* **About this exercise**
Using the records below, find every line that includes "items" and copy it.

(Web document revisions)
[Start of section]

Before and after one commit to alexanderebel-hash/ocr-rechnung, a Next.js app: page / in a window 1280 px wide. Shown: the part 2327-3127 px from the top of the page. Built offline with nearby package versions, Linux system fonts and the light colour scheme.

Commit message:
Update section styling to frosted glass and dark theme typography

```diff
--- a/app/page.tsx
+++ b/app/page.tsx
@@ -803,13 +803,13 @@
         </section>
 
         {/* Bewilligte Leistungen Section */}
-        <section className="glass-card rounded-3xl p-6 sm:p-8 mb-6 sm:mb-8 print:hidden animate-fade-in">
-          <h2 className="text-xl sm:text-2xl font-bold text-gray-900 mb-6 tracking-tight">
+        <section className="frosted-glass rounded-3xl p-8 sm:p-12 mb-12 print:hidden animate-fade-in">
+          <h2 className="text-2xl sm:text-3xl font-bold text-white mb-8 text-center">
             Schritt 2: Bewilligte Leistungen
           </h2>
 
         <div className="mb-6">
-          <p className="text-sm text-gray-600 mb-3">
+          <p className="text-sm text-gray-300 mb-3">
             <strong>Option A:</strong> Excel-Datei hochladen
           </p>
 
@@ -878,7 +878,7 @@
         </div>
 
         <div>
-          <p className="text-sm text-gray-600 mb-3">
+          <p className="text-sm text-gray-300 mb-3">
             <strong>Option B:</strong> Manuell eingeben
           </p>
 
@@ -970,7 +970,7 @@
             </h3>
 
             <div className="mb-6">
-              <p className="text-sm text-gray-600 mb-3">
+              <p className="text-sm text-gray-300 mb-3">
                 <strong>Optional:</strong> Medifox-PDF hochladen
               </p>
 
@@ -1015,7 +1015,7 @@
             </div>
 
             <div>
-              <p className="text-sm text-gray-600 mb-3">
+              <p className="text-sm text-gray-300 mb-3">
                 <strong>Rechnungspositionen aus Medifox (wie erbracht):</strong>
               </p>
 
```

[End of section]
[Start of section]

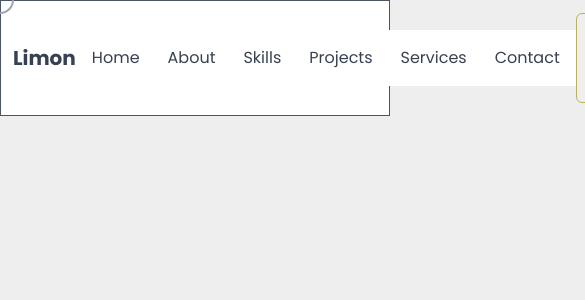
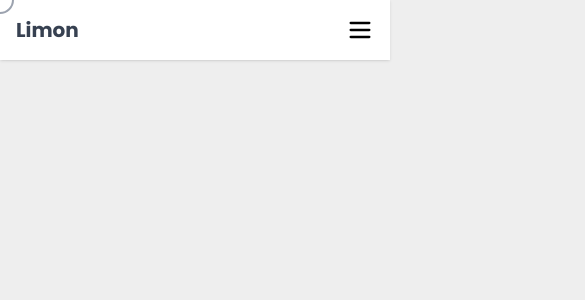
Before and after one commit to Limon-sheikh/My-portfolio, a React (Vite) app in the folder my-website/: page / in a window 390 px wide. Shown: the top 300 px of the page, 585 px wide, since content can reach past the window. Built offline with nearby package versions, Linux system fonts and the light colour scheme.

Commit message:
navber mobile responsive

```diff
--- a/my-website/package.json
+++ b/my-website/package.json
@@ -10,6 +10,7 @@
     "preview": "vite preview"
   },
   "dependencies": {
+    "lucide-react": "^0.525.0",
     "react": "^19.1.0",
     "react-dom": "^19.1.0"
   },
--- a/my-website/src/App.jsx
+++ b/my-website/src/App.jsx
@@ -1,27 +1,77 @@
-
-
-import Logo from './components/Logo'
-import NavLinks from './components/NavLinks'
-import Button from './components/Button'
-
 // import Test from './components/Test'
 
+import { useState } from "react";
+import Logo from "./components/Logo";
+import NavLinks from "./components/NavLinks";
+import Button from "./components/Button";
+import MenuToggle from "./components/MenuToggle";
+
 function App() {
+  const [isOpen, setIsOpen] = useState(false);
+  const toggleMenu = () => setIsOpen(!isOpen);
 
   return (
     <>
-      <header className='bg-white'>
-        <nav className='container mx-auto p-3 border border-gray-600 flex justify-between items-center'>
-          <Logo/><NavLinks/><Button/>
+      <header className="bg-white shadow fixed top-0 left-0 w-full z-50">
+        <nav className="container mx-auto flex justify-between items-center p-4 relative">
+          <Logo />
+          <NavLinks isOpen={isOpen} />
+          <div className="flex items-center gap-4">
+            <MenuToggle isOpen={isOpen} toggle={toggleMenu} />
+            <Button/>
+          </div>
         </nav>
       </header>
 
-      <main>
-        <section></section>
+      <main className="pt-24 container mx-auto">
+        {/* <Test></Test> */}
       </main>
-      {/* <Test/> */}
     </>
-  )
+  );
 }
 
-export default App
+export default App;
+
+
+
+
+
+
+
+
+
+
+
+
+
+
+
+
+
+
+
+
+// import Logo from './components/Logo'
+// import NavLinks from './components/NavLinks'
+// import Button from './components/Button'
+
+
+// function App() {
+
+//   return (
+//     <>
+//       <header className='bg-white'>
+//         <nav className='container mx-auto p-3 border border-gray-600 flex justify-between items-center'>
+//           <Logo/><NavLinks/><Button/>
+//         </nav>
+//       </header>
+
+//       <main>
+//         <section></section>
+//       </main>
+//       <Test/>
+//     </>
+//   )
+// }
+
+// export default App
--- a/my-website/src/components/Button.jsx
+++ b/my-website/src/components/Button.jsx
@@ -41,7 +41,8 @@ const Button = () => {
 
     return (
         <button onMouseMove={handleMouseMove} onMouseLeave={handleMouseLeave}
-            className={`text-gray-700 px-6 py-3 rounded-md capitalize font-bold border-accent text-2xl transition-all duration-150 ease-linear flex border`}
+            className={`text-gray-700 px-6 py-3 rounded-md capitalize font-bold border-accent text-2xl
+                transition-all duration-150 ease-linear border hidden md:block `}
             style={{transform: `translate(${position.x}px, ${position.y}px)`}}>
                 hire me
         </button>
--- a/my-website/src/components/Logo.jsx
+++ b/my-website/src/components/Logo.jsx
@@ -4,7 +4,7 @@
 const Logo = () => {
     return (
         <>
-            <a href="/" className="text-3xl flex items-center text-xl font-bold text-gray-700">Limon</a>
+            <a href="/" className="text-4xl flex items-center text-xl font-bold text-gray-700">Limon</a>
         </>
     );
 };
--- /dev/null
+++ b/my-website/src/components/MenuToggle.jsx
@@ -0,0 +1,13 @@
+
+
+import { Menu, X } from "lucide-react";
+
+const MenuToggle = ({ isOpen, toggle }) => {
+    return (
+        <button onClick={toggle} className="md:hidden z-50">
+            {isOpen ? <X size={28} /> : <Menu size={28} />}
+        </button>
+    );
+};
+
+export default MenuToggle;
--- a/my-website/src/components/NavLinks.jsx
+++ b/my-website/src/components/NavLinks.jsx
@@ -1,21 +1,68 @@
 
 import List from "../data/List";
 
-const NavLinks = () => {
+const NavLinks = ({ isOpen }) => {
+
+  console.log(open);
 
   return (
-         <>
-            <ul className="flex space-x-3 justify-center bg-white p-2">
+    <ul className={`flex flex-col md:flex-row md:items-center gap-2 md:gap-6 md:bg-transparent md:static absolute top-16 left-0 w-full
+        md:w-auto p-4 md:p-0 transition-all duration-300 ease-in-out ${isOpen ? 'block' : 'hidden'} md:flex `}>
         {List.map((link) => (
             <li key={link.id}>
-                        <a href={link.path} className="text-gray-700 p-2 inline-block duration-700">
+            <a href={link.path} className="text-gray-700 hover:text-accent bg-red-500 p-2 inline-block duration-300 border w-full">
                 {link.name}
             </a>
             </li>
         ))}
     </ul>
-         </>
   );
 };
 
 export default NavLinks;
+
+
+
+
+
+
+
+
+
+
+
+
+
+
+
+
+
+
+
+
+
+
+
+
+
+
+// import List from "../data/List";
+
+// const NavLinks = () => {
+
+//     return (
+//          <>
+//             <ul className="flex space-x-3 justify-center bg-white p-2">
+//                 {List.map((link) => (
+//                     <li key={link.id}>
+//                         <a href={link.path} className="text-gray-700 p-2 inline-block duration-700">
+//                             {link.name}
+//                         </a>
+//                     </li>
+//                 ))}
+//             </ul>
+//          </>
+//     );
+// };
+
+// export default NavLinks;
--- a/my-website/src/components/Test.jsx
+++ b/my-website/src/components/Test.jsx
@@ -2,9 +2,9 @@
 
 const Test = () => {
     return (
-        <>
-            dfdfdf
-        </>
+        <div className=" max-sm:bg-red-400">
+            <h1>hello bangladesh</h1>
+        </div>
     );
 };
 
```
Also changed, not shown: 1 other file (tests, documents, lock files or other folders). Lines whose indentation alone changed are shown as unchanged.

[End of section]

* **Task response**
-        <nav className='container mx-auto p-3 border border-gray-600 flex justify-between items-center'>
+        <nav className="container mx-auto flex justify-between items-center p-4 relative">
+          <div className="flex items-center gap-4">
+//         <nav className='container mx-auto p-3 border border-gray-600 flex justify-between items-center'>
-            <a href="/" className="text-3xl flex items-center text-xl font-bold text-gray-700">Limon</a>
+            <a href="/" className="text-4xl flex items-center text-xl font-bold text-gray-700">Limon</a>
+    <ul className={`flex flex-col md:flex-row md:items-center gap-2 md:gap-6 md:bg-transparent md:static absolute top-16 left-0 w-full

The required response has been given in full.